▸ **ABOUT THIS EXERCISE**:
Restate the listing below line for line and word for word, without the pictures.

________________________________________

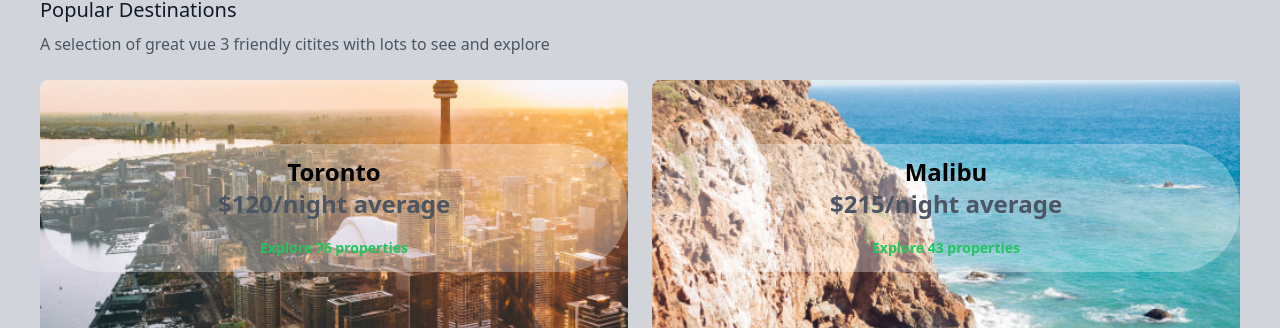
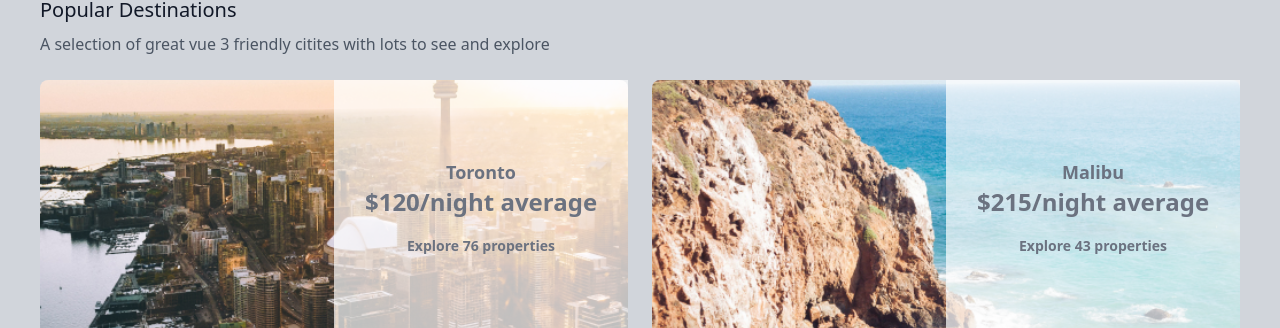
Before and after one commit to KickButtowski80/tailwindcss, a Vue app: page / in a window 1280 px wide. Shown: the part 624-952 px from the top of the page. Built offline with nearby package versions, Linux system fonts and the light colour scheme; the HTML template or start-up script is replaced by a standard one.

Commit message:
better design

```diff
--- a/src/components/PopularDestination.vue
+++ b/src/components/PopularDestination.vue
@@ -19,10 +19,6 @@
         :key="city"
         class="relative"
       >
-        <!-- <div
-          class="rounded-lg bg-white
-          shadow-lg relative "
-        > -->
           <img
             :src="imageUrl"
             :alt="imageAlt"
@@ -35,27 +31,25 @@
             font-bold lg:text-2xl"
           >
           <div
-            class="bg-white bg-opacity-30
+            class="bg-white bg-opacity-70
                      backdrop-filter  backdrop-blur-xs
-                     absolute top-0 left-0 translate-y-1/2
-                     rounded-full
-                     w-full h-1/2 text-center
-                     flex flex-col justify-center ">
-            <h3 class=" ">{{ city }}</h3>
-            <p class="text-gray-600">${{ averagePrice }}/night average</p>
+                     absolute top-0 left-0 translate-x-full
+                     w-1/2 h-full text-center
+                     flex flex-col justify-center text-gray-500
+                     hover:text-green-700  ">
+            <h3 class="text-lg ">{{ city }}</h3>
+            <p class="">${{ averagePrice }}/night average</p>
             <div class="mt-2">
               <a
                 href="#"
-                class="text-green-500 hover:text-green-400
+                class="text-white-500
                  font-semibold text-sm"
               >
                 Explore {{ propertyCount }} properties
               </a>
             </div>
           </div>
-
-          </div>
-        <!-- </div> -->
+        </div>
       </div>
     </div>
   </div>
```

________________________________________

▸ **RESPONSE TO THIS EXERCISE**:
Before and after one commit to KickButtowski80/tailwindcss, a Vue app: page / in a window 1280 px wide. Shown: the part 624-952 px from the top of the page. Built offline with nearby package versions, Linux system fonts and the light colour scheme; the HTML template or start-up script is replaced by a standard one.

Commit message:
better design

```diff
--- a/src/components/PopularDestination.vue
+++ b/src/components/PopularDestination.vue
@@ -19,10 +19,6 @@
         :key="city"
         class="relative"
       >
-        <!-- <div
-          class="rounded-lg bg-white
-          shadow-lg relative "
-        > -->
           <img
             :src="imageUrl"
             :alt="imageAlt"
@@ -35,27 +31,25 @@
             font-bold lg:text-2xl"
           >
           <div
-            class="bg-white bg-opacity-30
+            class="bg-white bg-opacity-70
                      backdrop-filter  backdrop-blur-xs
-                     absolute top-0 left-0 translate-y-1/2
-                     rounded-full
-                     w-full h-1/2 text-center
-                     flex flex-col justify-center ">
-            <h3 class=" ">{{ city }}</h3>
-            <p class="text-gray-600">${{ averagePrice }}/night average</p>
+                     absolute top-0 left-0 translate-x-full
+                     w-1/2 h-full text-center
+                     flex flex-col justify-center text-gray-500
+                     hover:text-green-700  ">
+            <h3 class="text-lg ">{{ city }}</h3>
+            <p class="">${{ averagePrice }}/night average</p>
             <div class="mt-2">
               <a
                 href="#"
-                class="text-green-500 hover:text-green-400
+                class="text-white-500
                  font-semibold text-sm"
               >
                 Explore {{ propertyCount }} properties
               </a>
             </div>
           </div>
-
-          </div>
-        <!-- </div> -->
+        </div>
       </div>
     </div>
   </div>
```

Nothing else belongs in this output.